(INFORMATION SUPPLIED):
<<<<
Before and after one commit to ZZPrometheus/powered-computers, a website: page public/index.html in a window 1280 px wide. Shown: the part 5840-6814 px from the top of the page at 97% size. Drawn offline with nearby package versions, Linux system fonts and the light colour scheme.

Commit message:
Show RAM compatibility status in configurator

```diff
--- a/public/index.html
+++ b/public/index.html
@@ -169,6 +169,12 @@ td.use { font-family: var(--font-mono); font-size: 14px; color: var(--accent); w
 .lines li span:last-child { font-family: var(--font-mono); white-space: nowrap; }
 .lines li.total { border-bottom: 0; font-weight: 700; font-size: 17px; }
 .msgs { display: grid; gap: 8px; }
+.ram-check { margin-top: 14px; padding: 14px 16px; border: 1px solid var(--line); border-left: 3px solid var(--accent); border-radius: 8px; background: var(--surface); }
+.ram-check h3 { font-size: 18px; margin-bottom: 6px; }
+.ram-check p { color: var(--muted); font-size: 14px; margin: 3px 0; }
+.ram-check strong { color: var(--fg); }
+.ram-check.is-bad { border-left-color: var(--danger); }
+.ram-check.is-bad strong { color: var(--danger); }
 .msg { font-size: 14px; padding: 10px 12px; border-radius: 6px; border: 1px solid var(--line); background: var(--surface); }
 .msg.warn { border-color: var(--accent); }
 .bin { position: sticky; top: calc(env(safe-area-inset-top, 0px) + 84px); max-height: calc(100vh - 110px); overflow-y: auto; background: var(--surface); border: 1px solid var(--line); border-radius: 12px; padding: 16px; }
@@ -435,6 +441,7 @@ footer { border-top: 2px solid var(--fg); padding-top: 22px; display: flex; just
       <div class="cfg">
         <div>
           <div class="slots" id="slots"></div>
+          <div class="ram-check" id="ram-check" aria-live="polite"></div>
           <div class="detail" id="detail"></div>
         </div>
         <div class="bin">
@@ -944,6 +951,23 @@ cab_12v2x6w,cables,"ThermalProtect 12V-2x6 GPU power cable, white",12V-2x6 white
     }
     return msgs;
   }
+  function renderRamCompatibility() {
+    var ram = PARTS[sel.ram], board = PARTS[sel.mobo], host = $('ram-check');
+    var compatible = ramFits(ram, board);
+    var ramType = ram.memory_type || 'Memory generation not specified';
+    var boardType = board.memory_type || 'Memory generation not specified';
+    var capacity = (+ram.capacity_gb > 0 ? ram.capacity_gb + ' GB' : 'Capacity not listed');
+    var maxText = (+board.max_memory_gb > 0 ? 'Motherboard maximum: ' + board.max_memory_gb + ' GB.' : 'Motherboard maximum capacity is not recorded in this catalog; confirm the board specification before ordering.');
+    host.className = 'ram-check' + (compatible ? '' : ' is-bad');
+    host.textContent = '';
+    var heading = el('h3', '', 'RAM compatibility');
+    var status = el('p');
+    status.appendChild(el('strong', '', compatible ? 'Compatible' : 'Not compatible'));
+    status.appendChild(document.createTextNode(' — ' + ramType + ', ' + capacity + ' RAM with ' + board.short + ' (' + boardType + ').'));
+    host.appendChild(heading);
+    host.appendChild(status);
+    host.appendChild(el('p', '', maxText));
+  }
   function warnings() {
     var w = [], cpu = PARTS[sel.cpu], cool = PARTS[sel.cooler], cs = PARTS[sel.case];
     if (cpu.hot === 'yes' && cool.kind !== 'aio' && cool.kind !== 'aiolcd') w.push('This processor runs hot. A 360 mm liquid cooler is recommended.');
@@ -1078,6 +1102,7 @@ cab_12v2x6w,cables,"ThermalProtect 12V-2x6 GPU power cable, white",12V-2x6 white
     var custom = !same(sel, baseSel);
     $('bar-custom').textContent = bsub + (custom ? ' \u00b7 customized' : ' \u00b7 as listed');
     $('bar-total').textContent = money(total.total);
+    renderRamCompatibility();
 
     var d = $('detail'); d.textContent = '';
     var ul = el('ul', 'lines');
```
>>>>
(TASK INSTRUCTIONS):
Produce a verbatim copy of all the material.

(SOLUTION TO THE PROBLEM):
Before and after one commit to ZZPrometheus/powered-computers, a website: page public/index.html in a window 1280 px wide. Shown: the part 5840-6814 px from the top of the page at 97% size. Drawn offline with nearby package versions, Linux system fonts and the light colour scheme.

Commit message:
Show RAM compatibility status in configurator

```diff
--- a/public/index.html
+++ b/public/index.html
@@ -169,6 +169,12 @@ td.use { font-family: var(--font-mono); font-size: 14px; color: var(--accent); w
 .lines li span:last-child { font-family: var(--font-mono); white-space: nowrap; }
 .lines li.total { border-bottom: 0; font-weight: 700; font-size: 17px; }
 .msgs { display: grid; gap: 8px; }
+.ram-check { margin-top: 14px; padding: 14px 16px; border: 1px solid var(--line); border-left: 3px solid var(--accent); border-radius: 8px; background: var(--surface); }
+.ram-check h3 { font-size: 18px; margin-bottom: 6px; }
+.ram-check p { color: var(--muted); font-size: 14px; margin: 3px 0; }
+.ram-check strong { color: var(--fg); }
+.ram-check.is-bad { border-left-color: var(--danger); }
+.ram-check.is-bad strong { color: var(--danger); }
 .msg { font-size: 14px; padding: 10px 12px; border-radius: 6px; border: 1px solid var(--line); background: var(--surface); }
 .msg.warn { border-color: var(--accent); }
 .bin { position: sticky; top: calc(env(safe-area-inset-top, 0px) + 84px); max-height: calc(100vh - 110px); overflow-y: auto; background: var(--surface); border: 1px solid var(--line); border-radius: 12px; padding: 16px; }
@@ -435,6 +441,7 @@ footer { border-top: 2px solid var(--fg); padding-top: 22px; display: flex; just
       <div class="cfg">
         <div>
           <div class="slots" id="slots"></div>
+          <div class="ram-check" id="ram-check" aria-live="polite"></div>
           <div class="detail" id="detail"></div>
         </div>
         <div class="bin">
@@ -944,6 +951,23 @@ cab_12v2x6w,cables,"ThermalProtect 12V-2x6 GPU power cable, white",12V-2x6 white
     }
     return msgs;
   }
+  function renderRamCompatibility() {
+    var ram = PARTS[sel.ram], board = PARTS[sel.mobo], host = $('ram-check');
+    var compatible = ramFits(ram, board);
+    var ramType = ram.memory_type || 'Memory generation not specified';
+    var boardType = board.memory_type || 'Memory generation not specified';
+    var capacity = (+ram.capacity_gb > 0 ? ram.capacity_gb + ' GB' : 'Capacity not listed');
+    var maxText = (+board.max_memory_gb > 0 ? 'Motherboard maximum: ' + board.max_memory_gb + ' GB.' : 'Motherboard maximum capacity is not recorded in this catalog; confirm the board specification before ordering.');
+    host.className = 'ram-check' + (compatible ? '' : ' is-bad');
+    host.textContent = '';
+    var heading = el('h3', '', 'RAM compatibility');
+    var status = el('p');
+    status.appendChild(el('strong', '', compatible ? 'Compatible' : 'Not compatible'));
+    status.appendChild(document.createTextNode(' — ' + ramType + ', ' + capacity + ' RAM with ' + board.short + ' (' + boardType + ').'));
+    host.appendChild(heading);
+    host.appendChild(status);
+    host.appendChild(el('p', '', maxText));
+  }
   function warnings() {
     var w = [], cpu = PARTS[sel.cpu], cool = PARTS[sel.cooler], cs = PARTS[sel.case];
     if (cpu.hot === 'yes' && cool.kind !== 'aio' && cool.kind !== 'aiolcd') w.push('This processor runs hot. A 360 mm liquid cooler is recommended.');
@@ -1078,6 +1102,7 @@ cab_12v2x6w,cables,"ThermalProtect 12V-2x6 GPU power cable, white",12V-2x6 white
     var custom = !same(sel, baseSel);
     $('bar-custom').textContent = bsub + (custom ? ' \u00b7 customized' : ' \u00b7 as listed');
     $('bar-total').textContent = money(total.total);
+    renderRamCompatibility();
 
     var d = $('detail'); d.textContent = '';
     var ul = el('ul', 'lines');
```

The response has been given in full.